TASK STATEMENT:
Only lines with the word "color" are wanted; copy each of them from the listing below.

RECORD SET:
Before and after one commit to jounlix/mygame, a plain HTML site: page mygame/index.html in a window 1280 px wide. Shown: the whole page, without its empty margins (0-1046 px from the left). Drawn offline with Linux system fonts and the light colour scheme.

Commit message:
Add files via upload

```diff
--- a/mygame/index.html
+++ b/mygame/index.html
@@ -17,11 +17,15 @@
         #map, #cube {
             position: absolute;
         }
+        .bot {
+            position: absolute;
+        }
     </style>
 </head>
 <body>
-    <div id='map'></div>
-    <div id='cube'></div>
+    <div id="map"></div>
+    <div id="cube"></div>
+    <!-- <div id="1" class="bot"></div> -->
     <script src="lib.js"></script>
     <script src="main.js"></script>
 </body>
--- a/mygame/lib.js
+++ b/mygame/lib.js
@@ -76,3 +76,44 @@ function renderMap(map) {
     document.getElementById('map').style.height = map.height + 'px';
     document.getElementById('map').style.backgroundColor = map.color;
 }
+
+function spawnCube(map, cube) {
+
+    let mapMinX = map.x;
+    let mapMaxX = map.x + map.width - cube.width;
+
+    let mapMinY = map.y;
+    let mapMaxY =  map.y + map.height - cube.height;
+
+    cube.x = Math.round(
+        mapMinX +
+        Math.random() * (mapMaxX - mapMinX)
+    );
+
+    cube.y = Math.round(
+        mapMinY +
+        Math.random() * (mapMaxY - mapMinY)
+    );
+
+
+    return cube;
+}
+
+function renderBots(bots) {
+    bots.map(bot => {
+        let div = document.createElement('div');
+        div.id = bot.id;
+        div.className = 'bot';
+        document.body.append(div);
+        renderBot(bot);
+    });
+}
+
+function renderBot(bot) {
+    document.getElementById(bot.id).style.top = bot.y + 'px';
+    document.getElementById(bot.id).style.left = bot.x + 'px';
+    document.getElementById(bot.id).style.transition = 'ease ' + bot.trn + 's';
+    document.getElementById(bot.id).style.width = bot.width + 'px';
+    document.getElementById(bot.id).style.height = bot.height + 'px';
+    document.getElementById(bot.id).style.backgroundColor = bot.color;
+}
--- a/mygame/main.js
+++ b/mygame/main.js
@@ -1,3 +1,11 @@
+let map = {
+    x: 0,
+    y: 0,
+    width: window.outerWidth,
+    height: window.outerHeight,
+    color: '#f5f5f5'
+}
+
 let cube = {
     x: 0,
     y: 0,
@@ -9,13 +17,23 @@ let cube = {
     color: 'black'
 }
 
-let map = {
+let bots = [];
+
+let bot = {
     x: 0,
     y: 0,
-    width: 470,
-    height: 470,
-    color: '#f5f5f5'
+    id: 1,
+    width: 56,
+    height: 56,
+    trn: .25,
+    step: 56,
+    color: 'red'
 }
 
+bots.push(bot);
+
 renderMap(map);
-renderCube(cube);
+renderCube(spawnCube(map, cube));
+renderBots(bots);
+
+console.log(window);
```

WRITTEN SOLUTION:
     document.getElementById('map').style.backgroundColor = map.color;
+    document.getElementById(bot.id).style.backgroundColor = bot.color;
+    color: '#f5f5f5'
     color: 'black'
-    color: '#f5f5f5'
+    color: 'red'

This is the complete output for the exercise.